Take from the material every line containing the string "shown" and copy it.

- _Provided data_

****************************************

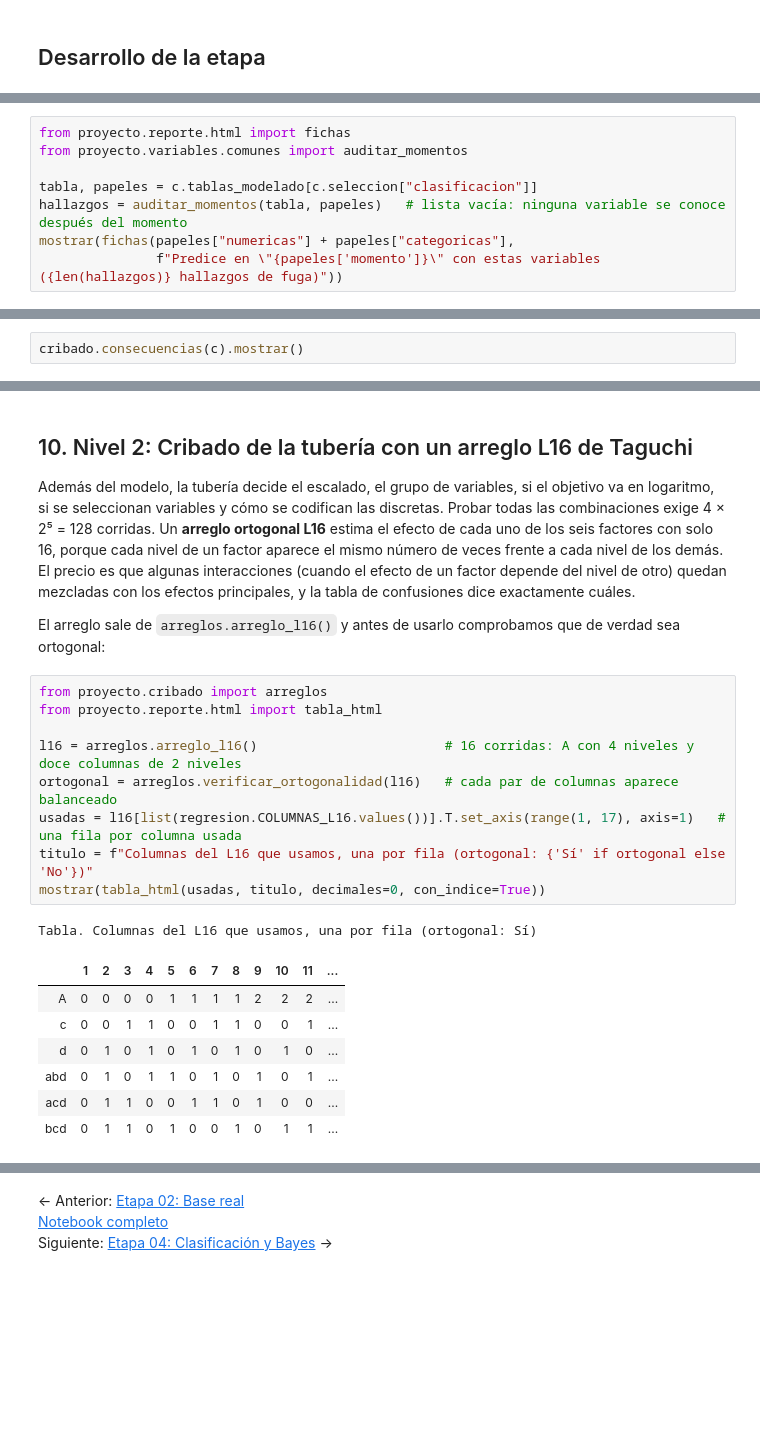
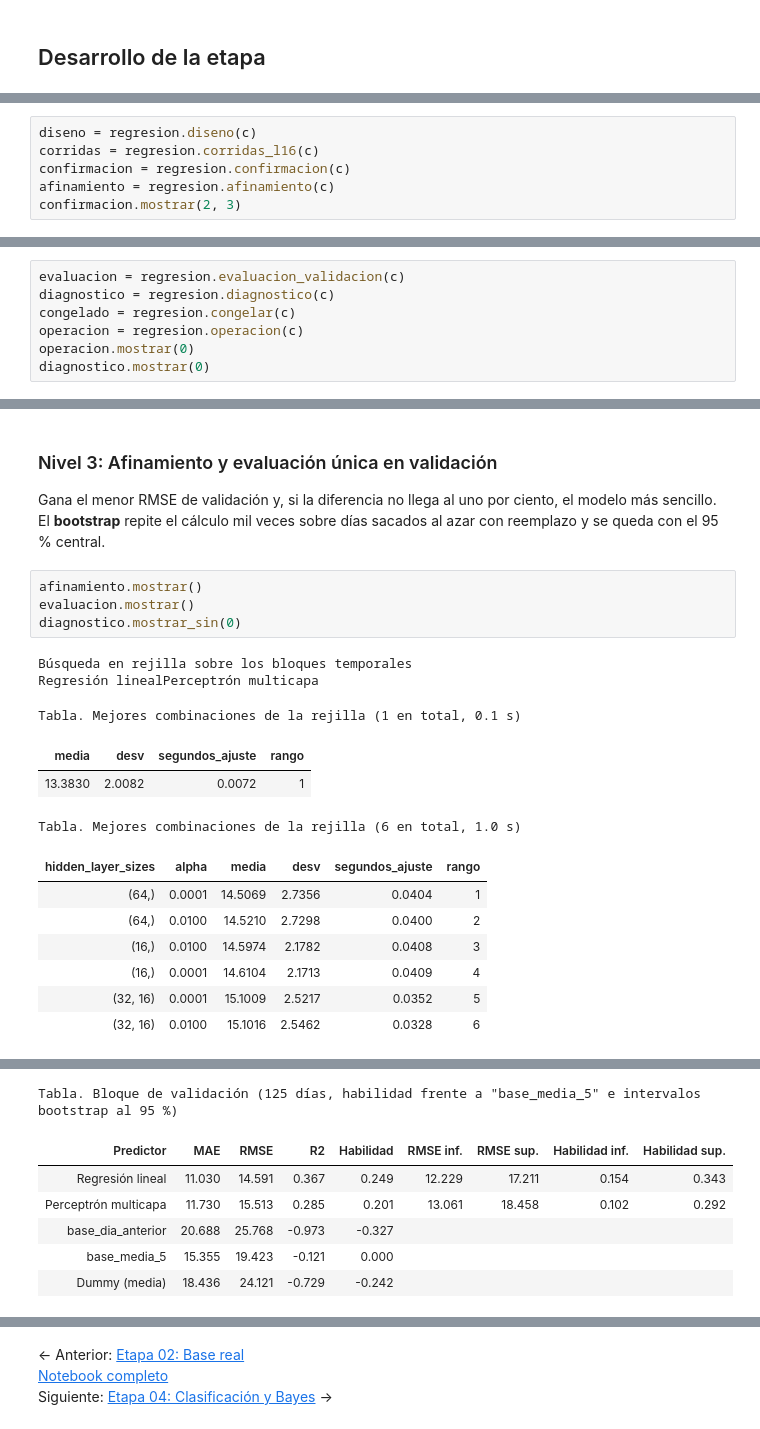
Before and after one commit to Over-HCV/ML-I, a Jupyter notebook: content/docs/final-project/notebooks/03_cribado_regresion.ipynb, the cells around one changed output, grey strips where cells are left out. Saved outputs shown, nothing was run; the diff lists cells and outputs as text; blank space fills up the shorter version.

```diff
--- a/content/docs/final-project/notebooks/03_cribado_regresion.ipynb
+++ b/content/docs/final-project/notebooks/03_cribado_regresion.ipynb
@@ -261,9 +211,7 @@ variables usa y si la auditoría de fugas encontró algo:
 # %%
-from proyecto.reporte.html import fichas
-from proyecto.variables.comunes import auditar_momentos
-
-tabla, papeles = c.tablas_modelado[c.seleccion["clasificacion"]]
-hallazgos = auditar_momentos(tabla, papeles)   # lista vacía: ninguna variable se conoce después del momento
-mostrar(fichas(papeles["numericas"] + papeles["categoricas"],
-               f"Predice en \"{papeles['momento']}\" con estas variables ({len(hallazgos)} hallazgos de fuga)"))
+diseno = regresion.diseno(c)
+corridas = regresion.corridas_l16(c)
+confirmacion = regresion.confirmacion(c)
+afinamiento = regresion.afinamiento(c)
+confirmacion.mostrar(2, 3)
 # %% [output]
@@ -277,4 +231,9 @@ complementario sobre los clientes.
 # %%
-cribado.consecuencias(c).mostrar()
+evaluacion = regresion.evaluacion_validacion(c)
+diagnostico = regresion.diagnostico(c)
+congelado = regresion.congelar(c)
+operacion = regresion.operacion(c)
+operacion.mostrar(0)
+diagnostico.mostrar(0)
 # %% [output]
 [interactive output not drawn]
@@ -417,29 +520,23 @@ regresion.coeficientes(c).mostrar()
 # %% [markdown]
-## 10. Nivel 2: Cribado de la tubería con un arreglo L16 de Taguchi
+### Nivel 3: Afinamiento y evaluación única en validación
 
-Además del modelo, la tubería decide el escalado, el grupo de variables, si el objetivo va en logaritmo, si se
-seleccionan variables y cómo se codifican las discretas. Probar todas las combinaciones exige 4 × 2⁵ = 128
-corridas. Un **arreglo ortogonal L16** estima el efecto de cada uno de los seis factores con solo 16, porque cada
-nivel de un factor aparece el mismo número de veces frente a cada nivel de los demás. El precio es que algunas
-interacciones (cuando el efecto de un factor depende del nivel de otro) quedan mezcladas con los efectos
-principales, y la tabla de confusiones dice exactamente cuáles.
-
-El arreglo sale de `arreglos.arreglo_l16()` y antes de usarlo comprobamos que de verdad sea ortogonal:
+Gana el menor RMSE de validación y, si la diferencia no llega al uno por ciento, el modelo más sencillo. El
+**bootstrap** repite el cálculo mil veces sobre días sacados al azar con reemplazo y se queda con el 95 % central.
 # %%
-from proyecto.cribado import arreglos
-from proyecto.reporte.html import tabla_html
-
-l16 = arreglos.arreglo_l16()                        # 16 corridas: A con 4 niveles y doce columnas de 2 niveles
-ortogonal = arreglos.verificar_ortogonalidad(l16)   # cada par de columnas aparece balanceado
-usadas = l16[list(regresion.COLUMNAS_L16.values())].T.set_axis(range(1, 17), axis=1)   # una fila por columna usada
-titulo = f"Columnas del L16 que usamos, una por fila (ortogonal: {'Sí' if ortogonal else 'No'})"
-mostrar(tabla_html(usadas, titulo, decimales=0, con_indice=True))
+afinamiento.mostrar()
+evaluacion.mostrar()
+diagnostico.mostrar_sin(0)
 # %% [output]
-Tabla. Columnas del L16 que usamos, una por fila (ortogonal: Sí)
+Búsqueda en rejilla sobre los bloques temporales
+Regresión linealPerceptrón multicapa
+Tabla. Mejores combinaciones de la rejilla (1 en total, 0.1 s)
-|  | 1 | 2 | 3 | 4 | 5 | 6 | 7 | 8 | 9 | 10 | 11 | ... |
-| A | 0 | 0 | 0 | 0 | 1 | 1 | 1 | 1 | 2 | 2 | 2 | ... |
-| c | 0 | 0 | 1 | 1 | 0 | 0 | 1 | 1 | 0 | 0 | 1 | ... |
-| d | 0 | 1 | 0 | 1 | 0 | 1 | 0 | 1 | 0 | 1 | 0 | ... |
-| abd | 0 | 1 | 0 | 1 | 1 | 0 | 1 | 0 | 1 | 0 | 1 | ... |
-| acd | 0 | 1 | 1 | 0 | 0 | 1 | 1 | 0 | 1 | 0 | 0 | ... |
-| bcd | 0 | 1 | 1 | 0 | 1 | 0 | 0 | 1 | 0 | 1 | 1 | ... |
+| media | desv | segundos_ajuste | rango |
+| 13.3830 | 2.0082 | 0.0072 | 1 |
+Tabla. Mejores combinaciones de la rejilla (6 en total, 1.0 s)
+| hidden_layer_sizes | alpha | media | desv | segundos_ajuste | rango |
+| (64,) | 0.0001 | 14.5069 | 2.7356 | 0.0404 | 1 |
+| (64,) | 0.0100 | 14.5210 | 2.7298 | 0.0400 | 2 |
+| (16,) | 0.0100 | 14.5974 | 2.1782 | 0.0408 | 3 |
+| (16,) | 0.0001 | 14.6104 | 2.1713 | 0.0409 | 4 |
+| (32, 16) | 0.0001 | 15.1009 | 2.5217 | 0.0352 | 5 |
+| (32, 16) | 0.0100 | 15.1016 | 2.5462 | 0.0328 | 6 |
@@ -445,0 +544,7 @@ Tabla. Columnas del L16 que usamos, una por fila (ortogonal: Sí)
+Tabla. Bloque de validación (125 días, habilidad frente a "base_media_5" e intervalos bootstrap al 95 %)
+| Predictor | MAE | RMSE | R2 | Habilidad | RMSE inf. | RMSE sup. | Habilidad inf. | Habilidad sup. |
+| Regresión lineal | 11.030 | 14.591 | 0.367 | 0.249 | 12.229 | 17.211 | 0.154 | 0.343 |
+| Perceptrón multicapa | 11.730 | 15.513 | 0.285 | 0.201 | 13.061 | 18.458 | 0.102 | 0.292 |
+| base_dia_anterior | 20.688 | 25.768 | -0.973 | -0.327 |  |  |  |  |
+| base_media_5 | 15.355 | 19.423 | -0.121 | 0.000 |  |  |  |  |
+| Dummy (media) | 18.436 | 24.121 | -0.729 | -0.242 |  |  |  |  |
```
Also changed, not shown: parts of 77 cells of this notebook, 39 other files.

****************************************

- _Task solution_
Before and after one commit to Over-HCV/ML-I, a Jupyter notebook: content/docs/final-project/notebooks/03_cribado_regresion.ipynb, the cells around one changed output, grey strips where cells are left out. Saved outputs shown, nothing was run; the diff lists cells and outputs as text; blank space fills up the shorter version.
Also changed, not shown: parts of 77 cells of this notebook, 39 other files.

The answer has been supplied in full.